Repatriate Interview # 1
Cordula, her husband and their three children (7, 9 and 11 years old) repatriated from the US back to Germany in summer 2015. They’ve lived in San Jose, California for almost 6 years.
Why did you move back?
I always wanted to move back. I wanted to work in my old job as a nurse. In the US I’d have had to go back to school in order to get a nurse license. We wanted our kids to be socialized in Germany as well.
When did you go back?
We moved last summer. I’d have loved to move back earlier, but my husband’s job situation wouldn’t allow that. Now he still works for his American employer “Specialized” and opened up an office in Germany.
Where did you move and why?
How did you experience the reverse culture shock?
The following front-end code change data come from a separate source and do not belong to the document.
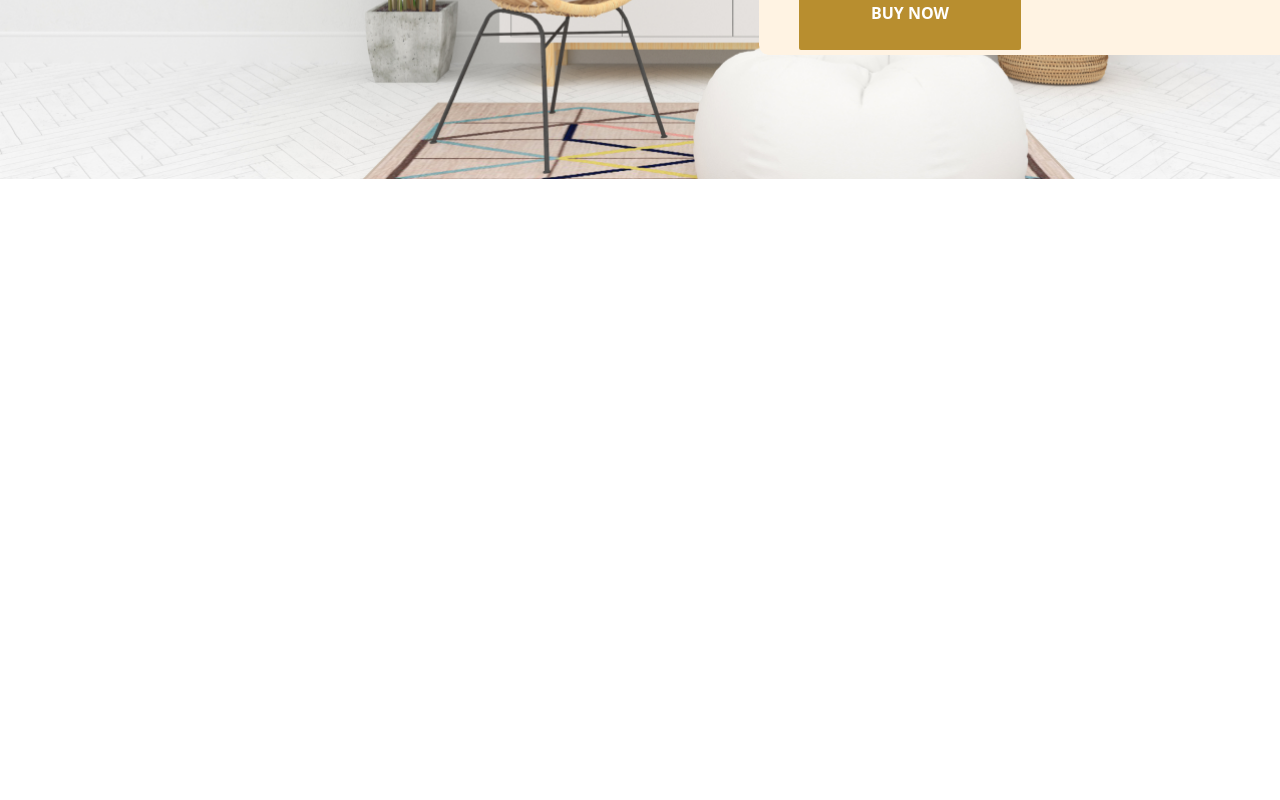
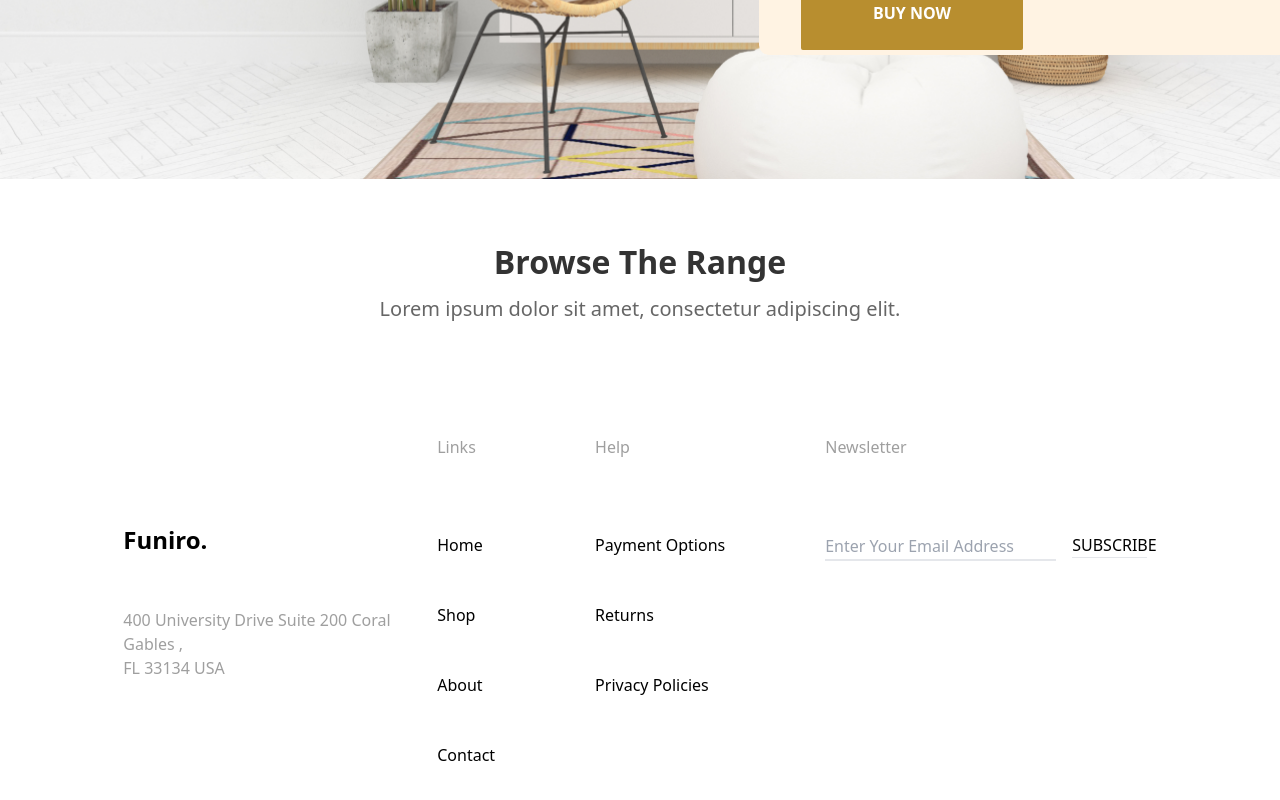
Before and after one commit to Azamatjon-developer/month8lesson5ts, a Next.js app: page / in a window 1280 px wide. Shown: the part 642-1442 px from the top of the page. Before the commit the page ends 821 px from the top, so only its background shows below. Built offline with nearby package versions, Linux system fonts and the light colour scheme.

Commit message:
footerDone

```diff
--- a/src/app/(layout)/layout.jsx
+++ b/src/app/(layout)/layout.jsx
@@ -1,3 +1,4 @@
+import Footer from '@/components/Footer/Footer'
 import Header from '@/components/Header/Header'
 import React from 'react'
 
@@ -6,6 +7,7 @@ const Layout = ({children}) => {
     <div>
       <Header/>
       {children}
+      <Footer/>
     </div>
   )
 }
--- a/src/app/(layout)/page.js
+++ b/src/app/(layout)/page.js
@@ -6,7 +6,7 @@ const Home = () => {
       <div className={'bg-hero-background bg-cover h-[90vh] relative'}>
         <div
           className={
-            'absolute w-[643px] h-[443px] bg-[#FFF3E3] top-[153px] left-[759px] rounded-[10px] py-[62px] px-[40px]'
+            'absolute w-[643px] h-[443px] bg-[#FFF3E3] top-[153px] left-[759px] rounded-[10px] pt-[62px] pl-[42px] pb-[37px] pr-[30px]'
           }
         >
           <h2
@@ -21,7 +21,7 @@ const Home = () => {
               'text-[52px] text-[#B88E2F] tracking-wider font-bold pb-[17px]'
             }
           >
-            Discover Our New Collection
+            Discover Our <br /> New Collection
           </h3>
           <p
             className={
@@ -31,9 +31,10 @@ const Home = () => {
             Lorem ipsum dolor sit amet, consectetur adipiscing elit. Ut elit
             tellus, luctus nec ullamcorper mattis.
           </p>
+          <div className={"mb-10"}>
             <button
               className={
-              'py-[25px] px-[72px] text-white font-bold text-[16px] rounded-sm cursor-pointer bg-[#B88E2F]'
+                'pt-[25px] pb-[25px] pl-[72px] pr-[72px] text-white font-bold text-[16px] rounded-sm cursor-pointer bg-[#B88E2F]'
               }
             >
               {' '}
@@ -42,6 +43,11 @@ const Home = () => {
           </div>
         </div>
       </div>
+      <div className={"pt-[59px] pb-[63px] text-center"}>
+        <h2 className={"text-[#333333] font-bold text-[32px] pb-[8px]"}>Browse The Range</h2>
+        <p className={"text-[#666666] font-normal text-center text-[20px]"}>Lorem ipsum dolor sit amet, consectetur adipiscing elit.</p>
+      </div>
+    </div>
   )
 }
 
--- /dev/null
+++ b/src/components/Footer/Footer.jsx
@@ -0,0 +1,103 @@
+import React from 'react'
+
+const Footer = () => {
+  return (
+    <div>
+      <div className={'pt-[48px] pr-[100px] pb-[38px] pl-[100px]'}>
+        <div className={'flex justify-around items-center'}>
+          <div>
+            <h3 className={'text-[#000000] text-[24px] pb-[50px] font-bold'}>
+              Funiro.
+            </h3>
+            <h4 className={'text-[#9F9F9F] text-[16px]'}>
+              400 University Drive Suite 200 Coral <br /> Gables , <br /> FL
+              33134 USA
+            </h4>
+          </div>
+          <div className={'flex items-start justify-around gap-[100px]'}>
+            <div className={'flex flex-col gap-[46px]'}>
+              <h3
+                className={'text-[#9F9F9F] font-medium text-[16px] pb-[28px]'}
+              >
+                Links
+              </h3>
+              <a
+                href="/"
+                className="text-[#000000] cursor-pointer  font-medium text-[16px] "
+              >
+                Home{' '}
+              </a>
+              <a
+                href="/Shop"
+                className="text-[#000000] cursor-pointer font-medium text-[16px]"
+              >
+                Shop{' '}
+              </a>
+              <a
+                href="/About"
+                className="text-[#000000] cursor-pointer font-medium text-[16px]"
+              >
+                About{' '}
+              </a>
+              <a
+                href="/"
+                className="text-[#000000] cursor-pointer font-medium text-[16px]"
+              >
+                Contact{' '}
+              </a>
+            </div>
+
+            <div className={'flex flex-col gap-[46px]'}>
+              <h3
+                className={'text-[#9F9F9F] font-medium text-[16px] pb-[28px]'}
+              >
+                Help
+              </h3>
+              <h3 className="text-[#000000] cursor-pointer  font-medium text-[16px] ">
+                Payment Options{' '}
+              </h3>
+              <h3
+                href="/Shop"
+                className="text-[#000000] cursor-pointer font-medium text-[16px]"
+              >
+                Returns{' '}
+              </h3>
+              <h3
+                href="/About"
+                className="text-[#000000] cursor-pointer font-medium text-[16px]"
+              >
+                Privacy Policies{' '}
+              </h3>
+            </div>
+            <div className={'flex flex-col gap-[46px]'}>
+              <h3
+                className={'text-[#9F9F9F] font-medium text-[16px] pb-[28px]'}
+              >
+                Newsletter
+              </h3>
+              <div className={'flex items-center gap-[38px]'}>
+                <div className={'flex gap-4'}>
+                  <input
+                    className={
+                      'text-[#9F9F9F] text-[16px] border-b-[2px] outline-none font-medium'
+                    }
+                    type="text"
+                    placeholder={'Enter Your Email Address'}
+                  />
+                  <div>
+                    <button className={'text-[#000000] font-medium'}>
+                      SUBSCRIBE
+                    </button>
+                    <hr className={'w-[75px] h-[4px]'} />
+                  </div>
+                </div>
+              </div>
+            </div>
+          </div>
+        </div>
+      </div>
+    </div>
+  )
+}
+
+export default Footer
```
Lines whose indentation alone changed are shown as unchanged.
The every day life and the interpersonal relations are different. Germans tend to be less friendly and less helpful than people in California. But it helps to be extra amiable when you talk to people, essentially interacting with a “Californian spirit”. Most people respond to that and start being more friendly as well. Germans don’t necessarily greet each other all the time and they don’t necessarily love small talk. But I would say that Germans are not unfriendly on purpose, it’s more that they are “negligently discourteous”. And they can’t stand in line.
Customer service is terrible. If you go to a hardware store like “Bauhaus” you will have a hard time to get assistance. You feel a bit like “the customer has to threaten with an order” or otherwise nothing will happen. We miss that the stores are open seven days a week. Here the stores, except supermarkets, close on Saturday at 4 pm and remain closed until Monday morning.
What are the advantages of the life in Germany?
I can work in my old job and the kids have way more freedom. They can roam free. They ride their bike to school, they take the bus to go into town and they meet friends to go to the public pool all by themselves. We have more time together as a family. The kids usually come home for lunch.
The cost of living is much lower. The activities for the children are much more affordable. Germany has a huge “club” system (Sportvereine). You become a member of the local sports club and with your membership (which is about € 30/year) your kids can play soccer, do gymnastics, play Handball and so on. Our girls can ride their bikes to the horseback riding stable.
There are less restrictions about what you can say or not. People are more straight forward and you don’t feel like that you have to think about what you can say to people. In the US I was more afraid to talk to people about religion or politics than I am here.
How did the children adjust to their new schools?
That was very different for each of our children. Our oldest one started 5th grade in one of the local gymnasiums and had a pretty good start. He quickly made some friends and felt very welcome. It was easier for him, because in Germany all children start high school together in 5th grade and stay there until they graduate. We didn’t have a probably to get him into the school, because they have one bilingual (English/German) class in each grade and not everyone wants to get in that class since it is more challenging than the regular classes. Now he has only 20 children in his classroom. I have to say that math was much more of a challenge than German. It seems that American school math is way different from the math they teach here. The academic standard is higher in general. My youngest one started elementary school in 1st grade. So it was the same for her. Everyone starts school in 1st grade, she was not the “new kid on the block”. The change was the most difficult for my middle daughter who is also the most social one. She came into a 3rd grade class which had been already together for 2 years (in Germany they don’t usually switch the classroom composition every year) and it was difficult for her to make new friends. Everyone already had a best friend. She was really sad in the first year and missed her Californian friends a lot. Now she found two girls that she spends most of her time with.
I want to emphasize that all the classroom teachers were very welcoming, helpful and accommodating since we didn’t know too much about the German school system which is so different from the American one. Parents of classmates were also very supportive and helped our kids to build a social network.
Soon after we moved into the house, we got two kittens and they provided all of us with a lot of comfort.
How do you feel now, a bit more than a year after your move?
I am definitely happier. I have a job and get to see my children more. The children have more freedom and are pretty happy and integrated. We bought the house and our financial situation has improved. My husband misses the more relaxed lifestyle in California.
If you could do your move again, what would you do differently?
I wouldn’t move back at the beginning of the German summer break. Our kids didn’t know anyone and in the summertime it is way harder to make social connections. We couldn’t get them in any summer camps either because there are not many and they fill up early.
What do you miss most about living in California?
We miss the huge variety of leisure activities. In California you can go for a different hike every week and after more than 5 years we still didn’t do all of them. You can go to the ocean or to many different beautiful places in a close proximity.
Overall I am happier living here in Germany, but nonetheless I left some amazing friends behind who I miss every day.
Thank you, Cordula!
This post is a part of a series called NaBloPoMo 2016 hosted by BlogHer. NaBloPoMo is short for National Blog Posting Month and it challenges writers and creatives to post on their blogs once a day (at least) for the month of November. You can find all my posts on my blogher page, too. Stay tuned!